Before and after images
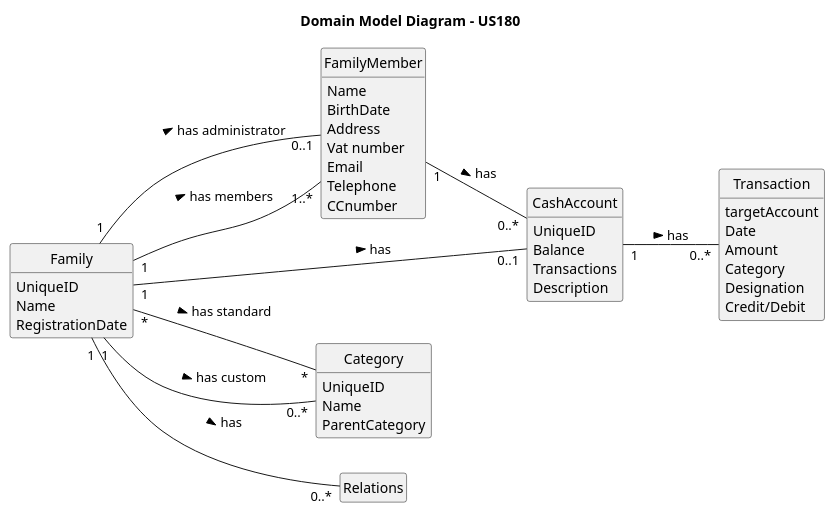
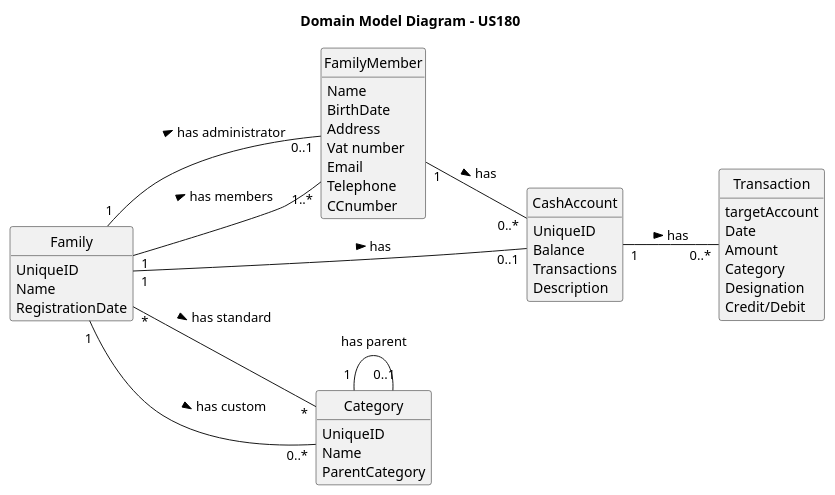
Before and after one commit to tomas-osswald/switch_2020_g3: the second of 6 diagrams in docs/sprint2/user_stories/US180_TransferMoneyFamilyMemberToFamilyMember.md, drawn with PlantUML. The commit also changed other lines of this file, not shown here.

Commit message:
update domain model diagram US180

`````diff
--- a/docs/sprint2/user_stories/US180_TransferMoneyFamilyMemberToFamilyMember.md
+++ b/docs/sprint2/user_stories/US180_TransferMoneyFamilyMemberToFamilyMember.md
@@ -62,53 +62,53 @@
 ```puml
 hide empty members
 hide circles
 left to right direction
 title Domain Model Diagram - US180
 
 class Family {
 UniqueID
 Name
 RegistrationDate
 }
 
 class FamilyMember {
 Name
 BirthDate
 Address
 Vat number
 Email
 Telephone
 CCnumber
 }
 
 class CashAccount {
 UniqueID
 Balance
 Transactions
 Description
 }
 
 class Category {
 UniqueID
 Name
 ParentCategory
 }
 
 class Transaction {
 targetAccount
 Date
 Amount
 Category
 Designation
 Credit/Debit
 }
 
 Family "*" -- "*" Category : has standard >
 Family "1" -- "0..*" Category : has custom >
 Family "1" -- "0..1" CashAccount : has >
 Family "1" -- "0..1" FamilyMember : has administrator >
 Family "1" -- "1..*" FamilyMember : has members >
-Family "1" -- "0..*" Relations : has >
+Category "1" -- "0..1" Category : has parent
 FamilyMember "1" -- "0..*" CashAccount : has >
 CashAccount "1" -- "0..*" Transaction : has >
 ````
`````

• **Description of the task**:
Copy out each line of the records where the word "docs" appears.

• **Expected output**:
Before and after one commit to tomas-osswald/switch_2020_g3: the second of 6 diagrams in docs/sprint2/user_stories/US180_TransferMoneyFamilyMemberToFamilyMember.md, drawn with PlantUML. The commit also changed other lines of this file, not shown here.
--- a/docs/sprint2/user_stories/US180_TransferMoneyFamilyMemberToFamilyMember.md
+++ b/docs/sprint2/user_stories/US180_TransferMoneyFamilyMemberToFamilyMember.md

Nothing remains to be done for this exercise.